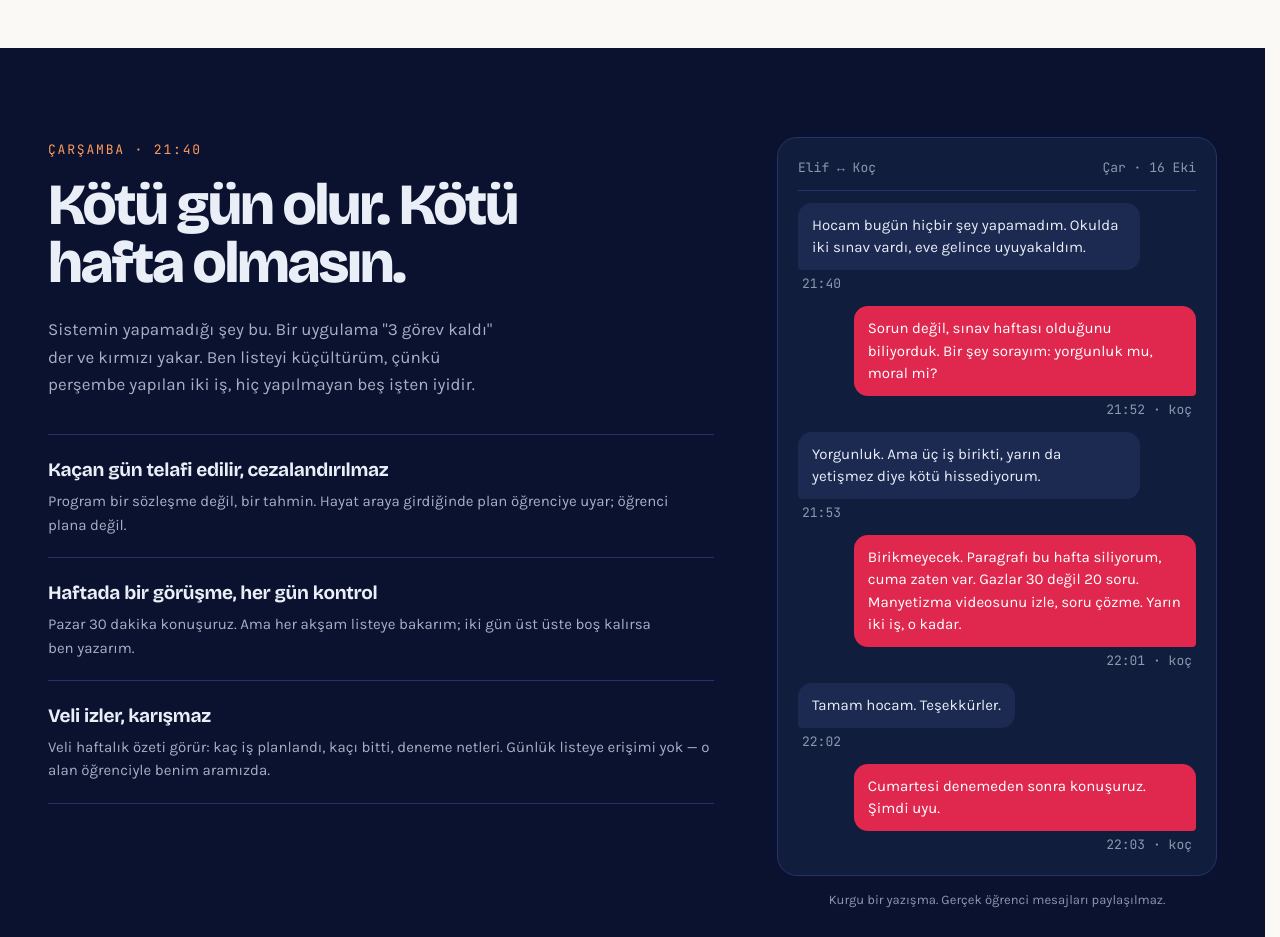
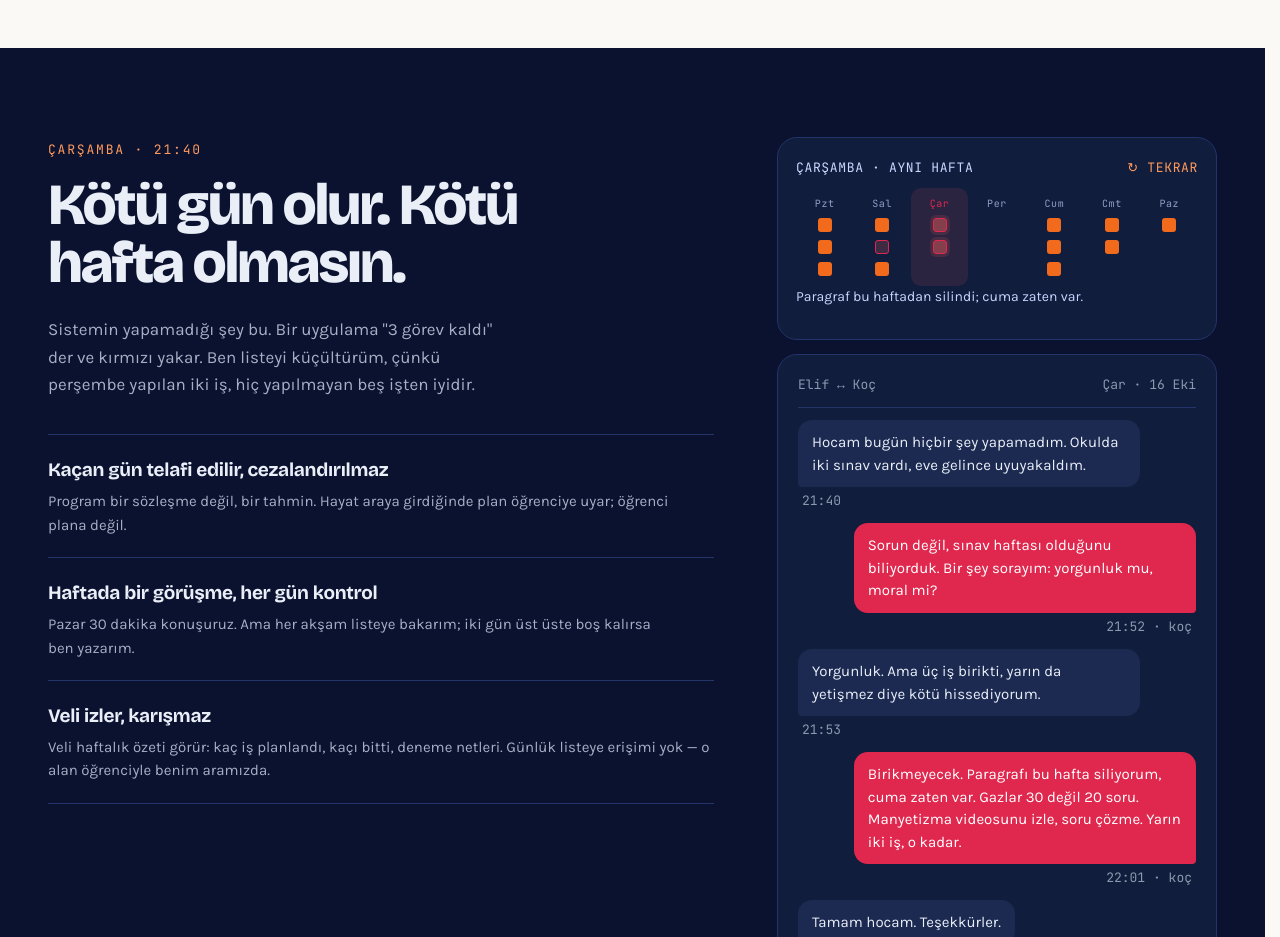
Before and after one commit to haleblioglukivanc/yks-kocluk, a React (Vite) app: page / in a window 1280 px wide. Shown: the part 1860-2797 px from the top of the page. Built offline with nearby package versions, Linux system fonts and the light colour scheme; no server answers.

Commit message:
Tanitim: carsamba mudahalesi sahnesi — kalan isler silinir/persembeye tasinir, tekrar oynatilabilir

```diff
--- a/src/ekranlar/Tanitim.jsx
+++ b/src/ekranlar/Tanitim.jsx
@@ -184,6 +184,80 @@ function Gunler() {
         ))}
       </div>
     </>
+  )
+}
+
+/* Çarşamba müdahalesi — küçük sahne.
+   Hikâye hafta.js'teki veriyle birebir: çarşamba üç iş kalır, paragraf
+   haftadan silinir, gazlar (20 soruya inerek) ve manyetizma perşembeye
+   taşınır, perşembe ikisi de biter. Sahne görünür olunca bir kez oynar;
+   "tekrar oynat" ile baştan alınır. Kutular ızgarada değil, yüzde
+   konumlarda durur — bu yüzden gün değiştirirken kayarak gider. */
+const SAHNE_YAZI = [
+  'Çarşamba 21:40 — üç iş kaldı.',
+  'Çarşamba 21:40 — üç iş kaldı.',
+  'Paragraf bu haftadan silindi; cuma zaten var.',
+  'Gazlar 20 soruya indi, manyetizma videosuyla perşembeye taşındı.',
+  'Perşembe: iki iş, ikisi de bitti.',
+]
+const SAHNE_SURE = [1500, 1700, 1900, 1700]
+// Sabit günler (0=Pzt … 6=Paz). Çarşamba ve perşembe sahnede oynatılıyor.
+const SAHNE_SABIT = [
+  { g: 0, tipler: ['bitti', 'bitti', 'bitti'] },
+  { g: 1, tipler: ['bitti', 'kaldi', 'bitti'] },
+  { g: 4, tipler: ['bitti', 'bitti', 'bitti'] },
+  { g: 5, tipler: ['bitti', 'bitti'] },
+  { g: 6, tipler: ['bitti'] },
+]
+function Mudahale() {
+  const ref = useRef(null)
+  const [asama, setAsama] = useState(-1) // -1: beklemede
+  const zamanlar = useRef([])
+  const oynat = () => {
+    zamanlar.current.forEach(clearTimeout); zamanlar.current = []
+    setAsama(0)
+    let t = 0
+    SAHNE_SURE.forEach((sure, i) => {
+      t += sure
+      zamanlar.current.push(setTimeout(() => setAsama(i + 1), t))
+    })
+  }
+  useEffect(() => {
+    const el = ref.current
+    if (!el) return
+    if (!hareketVar()) { setAsama(4); return }
+    const birak = gozle(el, oynat, 0.85)
+    return () => { birak(); zamanlar.current.forEach(clearTimeout) }
+  }, [])
+  const a = Math.max(asama, 0)
+  const tasindi = a >= 3 // gazlar + manyetizma perşembeye geçti mi?
+  const isler = [
+    { ad: 'Kimya · gazlar', g: tasindi ? 3 : 2, s: 0, tip: a >= 4 ? 'bitti' : 'kaldi', gizli: false },
+    { ad: 'Fizik · manyetizma', g: tasindi ? 3 : 2, s: 1, tip: a >= 4 ? 'bitti' : 'kaldi', gizli: false },
+    { ad: 'Türkçe · paragraf', g: 2, s: 2, tip: 'kaldi', gizli: a >= 2 },
+  ]
+  const kutu = (tip, g, s, anahtar, ek = '', stil = {}) => (
+    <span key={anahtar} className={`t-sahne-kutu t-sahne-kutu--${tip}${ek}`}
+      style={{ left: `calc((${g} + .5) * 100% / 7)`, top: `${s * 22}px`, ...stil }} />
+  )
+  return (
+    <div className="t-sahne" ref={ref}>
+      <div className="t-sahne-bas">
+        <span>Çarşamba · aynı hafta</span>
+        <button type="button" className="t-sahne-tekrar" onClick={oynat}>↻ tekrar</button>
+      </div>
+      <div className="t-sahne-alan" aria-hidden="true">
+        <span className={'t-sahne-sutun' + (a < 3 ? ' t-sahne-sutun--uyari' : '')} style={{ left: 'calc(2 * 100% / 7)' }} />
+        {gunler.map((g, i) => (
+          <span key={g.kisa} className={'t-sahne-gun' + (i === 2 && a < 3 ? ' t-sahne-gun--uyari' : '')}
+            style={{ left: `calc((${i} + .5) * 100% / 7)` }}>{g.kisa}</span>
+        ))}
+        {SAHNE_SABIT.flatMap((g) => g.tipler.map((t, s) => kutu(t, g.g, s, `${g.g}-${s}`)))}
+        {isler.map((i, n) => kutu(i.tip, i.g, i.s, 'is' + n,
+          (i.gizli ? ' t-sahne-kutu--silindi' : '') + (a >= 1 && a < 3 && !i.gizli ? ' t-sahne-kutu--nabiz' : '')))}
+      </div>
+      <p className="t-sahne-yazi" key={a}>{SAHNE_YAZI[a]}</p>
+    </div>
   )
 }
 
@@ -543,6 +617,7 @@ export default function Tanitim({ onGiris, onRandevu }) {
             </div>
           </div>
           <div className="t-sohbet-yuva">
+            <Mudahale />
             <div className="t-sohbet">
               <div className="t-sohbet-bas"><span>{ogrenci.ad} ↔ Koç</span><span>Çar · 16 Eki</span></div>
               {mesajlar.map((m, i) => (
--- a/src/tanitim.css
+++ b/src/tanitim.css
@@ -167,6 +167,24 @@
 .t-ilke-baslik { font-family: var(--marka-baslik); font-weight: 700; font-size: 19px; letter-spacing: -.015em; }
 .t-ilke-metin { font-size: var(--punto-orta); line-height: 1.55; color: var(--k-grafit); text-wrap: pretty; }
 .t-sohbet-yuva { flex: 0 1 440px; min-width: 0; width: 100%; }
+/* Çarşamba müdahalesi sahnesi (koyu bölüm, sohbetin üstünde) */
+.t-sahne { border-radius: 20px; border: 1px solid var(--t-lacivert-c); background: var(--t-lacivert-2); padding: 16px 18px 14px; margin-bottom: 14px; }
+.t-sahne-bas { display: flex; flex-wrap: wrap; justify-content: space-between; align-items: center; gap: 12px; font-family: var(--marka-mono); font-size: var(--punto-mini); letter-spacing: .05em; text-transform: uppercase; color: var(--t-acik-mavi); }
+.t-sahne-tekrar { font: inherit; letter-spacing: inherit; text-transform: inherit; color: var(--t-turuncu-a); background: none; border: 0; padding: 4px 0; cursor: pointer; }
+.t-sahne-tekrar:hover { color: #fff; }
+.t-sahne-alan { position: relative; height: 84px; margin-top: 14px; }
+.t-sahne-sutun { position: absolute; top: -8px; bottom: -6px; width: calc(100% / 7); border-radius: 10px; background: transparent; transition: background .5s ease; }
+.t-sahne-sutun--uyari { background: rgb(226 90 90 / .12); }
+.t-sahne-gun { position: absolute; top: 0; transform: translateX(-50%); font-family: var(--marka-mono); font-size: 10px; letter-spacing: .06em; color: var(--t-acik-mavi); opacity: .7; transition: color .4s, opacity .4s; }
+.t-sahne-gun--uyari { color: var(--t-mercan); opacity: 1; }
+.t-sahne-kutu { position: absolute; width: 14px; height: 14px; margin-top: 22px; border-radius: 3px; box-sizing: border-box; transform: translateX(-50%); background: var(--t-turuncu); transition: left .75s cubic-bezier(.3,.8,.2,1), top .75s cubic-bezier(.3,.8,.2,1), width .5s ease, background .45s ease, border-color .45s ease, opacity .45s ease, transform .45s ease; }
+.t-sahne-kutu--kaldi { background: rgb(226 90 90 / .22); border: 1.5px solid var(--t-mercan); }
+.t-sahne-kutu--bos { background: rgb(255 255 255 / .14); }
+.t-sahne-kutu--silindi { opacity: 0; transform: translateX(-50%) scale(.3); }
+.t-sahne-kutu--nabiz { animation: t-sahne-nabiz 1.1s ease-in-out infinite; }
+@keyframes t-sahne-nabiz { 50% { background: rgb(226 90 90 / .5); box-shadow: 0 0 0 3px rgb(226 90 90 / .16); } }
+.t-sahne-yazi { margin: 6px 0 0; min-height: 2.8em; font-size: var(--punto-kucuk); line-height: 1.5; color: var(--t-acik-mavi); animation: t-yukari .5s ease-out; }
+@media (max-width: 520px) { .t-sahne-alan { height: 78px; } .t-sahne-kutu { width: 12px; height: 12px; } }
 .t-sohbet { border-radius: 20px; border: 1px solid var(--t-lacivert-c); background: var(--t-lacivert-2); padding: 20px; display: grid; gap: 12px; }
 .t-sohbet-bas { display: flex; justify-content: space-between; align-items: center; padding-bottom: 12px; border-bottom: 1px solid var(--t-lacivert-c); font-size: var(--punto-mini); color: var(--k-soluk); font-family: var(--marka-mono); }
 .t-mesaj { display: grid; gap: 4px; justify-items: start; max-width: 86%; }
```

--------

## WHAT TO DO
Show every line in the entries where the string "bottom" occurs.

## EXERCISE ANSWER
+.t-sahne { border-radius: 20px; border: 1px solid var(--t-lacivert-c); background: var(--t-lacivert-2); padding: 16px 18px 14px; margin-bottom: 14px; }
+.t-sahne-sutun { position: absolute; top: -8px; bottom: -6px; width: calc(100% / 7); border-radius: 10px; background: transparent; transition: background .5s ease; }
 .t-sohbet-bas { display: flex; justify-content: space-between; align-items: center; padding-bottom: 12px; border-bottom: 1px solid var(--t-lacivert-c); font-size: var(--punto-mini); color: var(--k-soluk); font-family: var(--marka-mono); }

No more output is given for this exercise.